By Alan M. Petrillo
Repurposing and refurbishing fire apparatus is taking on new importance these days as fire departments continue to struggle with dwindling financial and staffing resources, and manufacturers try to find ways to fill in the holes in fire department fleets.
Precision Fire Apparatus in Camdenton, Missouri, has a case in point, says Jim Keltner, who owns the business with Brad Johnston and Stacy Robertson. “We recently completely refurbished a 1989 E-ONE pumper on a custom chassis that we bought from a fire department in New Jersey,” he says, “and compared with a new pumper, the newly-titled Precision pumper will save between $50,000 and $65,000 for an end user.”
The vehicle in question was built on a Spartan MetroStar X chassis with an advanced protection airbag system, Keltner says. “That’s the Spartan limited option chassis that’s designed to carry an engine up to 450-horsepower (hp),” he points out. “We cut the beavertails off the back of the vehicle, made it into a flatback pumper, and then tested and reviewed the gearbox and all the vales on the Hale 1,500-gallon-per-minute (gpm) QSMG pump, which flowed 1,630 gpm after our tests and repairs.”
Precision installed a new 1,000-gallon UPF Poly tank in the vehicle; updated all of the apparatus lighting to Whelen LED warning, compartment, and scene lights; refinished the inside of all the compartments; checked the body for cracks or stress areas and made repairs where needed; repainted the entire apparatus, installed chevron striping on the rear; and added non-slip material to all walking surfaces. All the compartmentation remained the same, except for the beavertail compartments that were removed.

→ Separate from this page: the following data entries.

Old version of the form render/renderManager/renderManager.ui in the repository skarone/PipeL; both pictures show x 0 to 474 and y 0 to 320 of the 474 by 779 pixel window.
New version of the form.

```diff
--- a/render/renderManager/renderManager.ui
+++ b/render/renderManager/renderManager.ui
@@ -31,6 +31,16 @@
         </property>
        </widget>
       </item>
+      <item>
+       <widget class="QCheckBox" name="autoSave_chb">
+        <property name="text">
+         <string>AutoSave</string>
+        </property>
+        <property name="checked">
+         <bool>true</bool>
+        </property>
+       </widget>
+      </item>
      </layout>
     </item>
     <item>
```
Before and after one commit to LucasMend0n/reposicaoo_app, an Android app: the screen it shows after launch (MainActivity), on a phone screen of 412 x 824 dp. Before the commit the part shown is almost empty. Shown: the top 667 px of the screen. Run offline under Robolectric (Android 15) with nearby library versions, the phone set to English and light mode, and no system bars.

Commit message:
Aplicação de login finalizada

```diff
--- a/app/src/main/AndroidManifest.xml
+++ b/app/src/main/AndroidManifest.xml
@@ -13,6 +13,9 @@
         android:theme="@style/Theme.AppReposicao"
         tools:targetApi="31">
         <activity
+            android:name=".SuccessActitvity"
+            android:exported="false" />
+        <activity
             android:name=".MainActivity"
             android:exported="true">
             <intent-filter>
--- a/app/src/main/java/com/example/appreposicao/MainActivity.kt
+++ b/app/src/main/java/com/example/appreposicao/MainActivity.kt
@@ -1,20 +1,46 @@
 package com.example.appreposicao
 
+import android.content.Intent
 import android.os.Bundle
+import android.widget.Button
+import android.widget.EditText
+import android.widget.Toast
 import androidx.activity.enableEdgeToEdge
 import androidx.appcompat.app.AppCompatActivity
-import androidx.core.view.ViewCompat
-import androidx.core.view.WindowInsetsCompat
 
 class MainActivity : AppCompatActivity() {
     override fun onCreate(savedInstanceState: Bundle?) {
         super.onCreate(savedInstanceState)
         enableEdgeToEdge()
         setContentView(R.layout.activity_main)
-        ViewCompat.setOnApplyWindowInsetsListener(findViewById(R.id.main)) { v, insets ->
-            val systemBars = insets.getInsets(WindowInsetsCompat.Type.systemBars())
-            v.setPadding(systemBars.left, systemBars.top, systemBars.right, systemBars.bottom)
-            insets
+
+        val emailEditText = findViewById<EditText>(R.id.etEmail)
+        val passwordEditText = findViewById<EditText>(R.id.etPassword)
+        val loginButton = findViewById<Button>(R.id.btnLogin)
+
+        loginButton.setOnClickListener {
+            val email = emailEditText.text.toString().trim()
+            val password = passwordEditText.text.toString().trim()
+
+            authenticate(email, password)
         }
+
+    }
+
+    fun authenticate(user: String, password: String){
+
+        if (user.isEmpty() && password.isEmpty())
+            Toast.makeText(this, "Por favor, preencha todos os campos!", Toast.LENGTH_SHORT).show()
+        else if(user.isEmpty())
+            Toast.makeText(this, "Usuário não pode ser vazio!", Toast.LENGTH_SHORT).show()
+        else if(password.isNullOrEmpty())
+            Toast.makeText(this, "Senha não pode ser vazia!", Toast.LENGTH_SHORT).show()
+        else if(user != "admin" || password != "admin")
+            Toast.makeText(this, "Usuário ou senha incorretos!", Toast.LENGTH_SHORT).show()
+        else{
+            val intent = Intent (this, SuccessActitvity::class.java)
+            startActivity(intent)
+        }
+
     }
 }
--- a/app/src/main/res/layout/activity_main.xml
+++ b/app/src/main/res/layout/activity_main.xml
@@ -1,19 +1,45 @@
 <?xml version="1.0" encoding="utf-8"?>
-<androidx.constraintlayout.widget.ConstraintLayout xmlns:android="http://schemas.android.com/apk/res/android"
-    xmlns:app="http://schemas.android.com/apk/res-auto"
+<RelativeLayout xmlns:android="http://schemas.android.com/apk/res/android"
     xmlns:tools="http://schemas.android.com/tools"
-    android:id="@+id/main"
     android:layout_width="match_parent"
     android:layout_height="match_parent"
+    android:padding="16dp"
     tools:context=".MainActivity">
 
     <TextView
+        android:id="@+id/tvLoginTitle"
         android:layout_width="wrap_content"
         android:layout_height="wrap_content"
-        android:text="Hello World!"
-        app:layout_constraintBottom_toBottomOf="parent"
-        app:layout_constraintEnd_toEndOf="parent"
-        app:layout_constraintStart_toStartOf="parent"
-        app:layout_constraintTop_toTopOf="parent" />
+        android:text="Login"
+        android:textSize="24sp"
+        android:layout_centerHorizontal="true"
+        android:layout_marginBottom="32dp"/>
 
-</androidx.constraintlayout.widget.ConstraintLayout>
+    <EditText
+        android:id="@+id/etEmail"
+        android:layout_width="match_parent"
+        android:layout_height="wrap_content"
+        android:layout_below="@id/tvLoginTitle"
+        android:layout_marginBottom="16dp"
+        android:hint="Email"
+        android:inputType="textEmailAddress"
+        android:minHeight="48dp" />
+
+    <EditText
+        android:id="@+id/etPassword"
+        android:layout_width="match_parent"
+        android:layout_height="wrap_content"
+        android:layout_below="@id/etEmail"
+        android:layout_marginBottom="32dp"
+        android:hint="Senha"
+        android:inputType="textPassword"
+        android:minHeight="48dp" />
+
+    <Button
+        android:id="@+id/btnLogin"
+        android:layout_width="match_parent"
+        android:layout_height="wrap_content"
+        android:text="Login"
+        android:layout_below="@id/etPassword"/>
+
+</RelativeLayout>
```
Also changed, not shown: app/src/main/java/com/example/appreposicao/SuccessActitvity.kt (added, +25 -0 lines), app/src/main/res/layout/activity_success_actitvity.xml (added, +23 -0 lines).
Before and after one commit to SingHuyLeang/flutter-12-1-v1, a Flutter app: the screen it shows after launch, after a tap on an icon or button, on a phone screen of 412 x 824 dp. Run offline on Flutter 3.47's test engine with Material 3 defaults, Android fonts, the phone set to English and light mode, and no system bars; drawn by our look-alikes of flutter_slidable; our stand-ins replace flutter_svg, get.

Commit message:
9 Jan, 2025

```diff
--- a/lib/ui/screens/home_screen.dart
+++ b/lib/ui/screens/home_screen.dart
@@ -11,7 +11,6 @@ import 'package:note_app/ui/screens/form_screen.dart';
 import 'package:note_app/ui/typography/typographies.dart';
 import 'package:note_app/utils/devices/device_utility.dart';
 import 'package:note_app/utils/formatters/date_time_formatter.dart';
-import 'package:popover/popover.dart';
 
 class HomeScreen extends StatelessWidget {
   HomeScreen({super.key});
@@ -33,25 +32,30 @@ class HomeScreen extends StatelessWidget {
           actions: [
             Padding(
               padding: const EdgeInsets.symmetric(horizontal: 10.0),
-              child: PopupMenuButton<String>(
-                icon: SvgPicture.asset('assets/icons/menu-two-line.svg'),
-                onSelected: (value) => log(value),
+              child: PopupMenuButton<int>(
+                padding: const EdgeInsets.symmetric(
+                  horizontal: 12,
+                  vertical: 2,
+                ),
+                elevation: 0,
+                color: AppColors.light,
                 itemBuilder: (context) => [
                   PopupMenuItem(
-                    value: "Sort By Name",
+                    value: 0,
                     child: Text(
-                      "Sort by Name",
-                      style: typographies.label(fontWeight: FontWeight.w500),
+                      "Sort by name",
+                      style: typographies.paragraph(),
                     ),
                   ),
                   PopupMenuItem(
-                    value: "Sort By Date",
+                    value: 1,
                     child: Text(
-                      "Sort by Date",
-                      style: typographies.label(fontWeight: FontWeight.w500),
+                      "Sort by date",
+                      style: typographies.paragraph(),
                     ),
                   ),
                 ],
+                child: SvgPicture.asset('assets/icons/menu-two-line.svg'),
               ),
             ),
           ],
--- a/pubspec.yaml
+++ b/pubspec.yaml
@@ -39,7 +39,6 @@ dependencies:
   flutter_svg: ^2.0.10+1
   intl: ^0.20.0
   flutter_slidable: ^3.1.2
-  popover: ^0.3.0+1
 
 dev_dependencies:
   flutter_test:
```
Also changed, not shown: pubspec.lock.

The time frame for completing a refurbishment can vary depending on the amount of work needed, as well as the availability of parts. In this particular case, Keltner says the new Spartan chassis arrived January 14, 2013, and Precision rolled out the finished product on February 8.
Keltner notes that Precision Fire Apparatus anticipates refurbishing a number of vehicles and putting them into its stock this year. “We’re working on one now that started life as a 1992 E-ONE Hush pumper,” he says. “We will put it on a Spartan MetroStar X chassis, but it’s a challenge because we have to change the gear box, shaft ,and drive components on the Hale 1,500-gpm pump and make sure all the drive angles are correct. There’s about $8,000 worth of parts plus labor just to modify the pump.”
Keltner points out that Precision has a working relationship with another company he owns—Jon’s Mid America Fire Apparatus, of Rogersville, Missouri, which has been a KME dealer for the past 15 years covering Missouri, Arkansas, Oklahoma, and Kansas. “We’re also one of the largest used fire truck dealers in the country,” he says. “Buying and reselling used fire apparatus is the largest part of our business.”
Precision Fire Apparatus also has an ongoing relationship with Sutphen. “We’ve built many rear-mount and other pumpers on Sutphen chassis,” Keltner says, “and we’ll continue to support their Sutphen-Precision dealer network around the country.”
He adds that “Our strengths boil down to having a lot of good, talented people who do amazing work in turning out a quality product.”
ALAN M. PETRILLO is a Tucson, Arizona-based freelance writer and is a member of the Fire Apparatus & Emergency Equipment editorial advisory board. He served 22 years with the Verdoy (NY) Fire Department, including in the position of chief.
By Alan M. Petrillo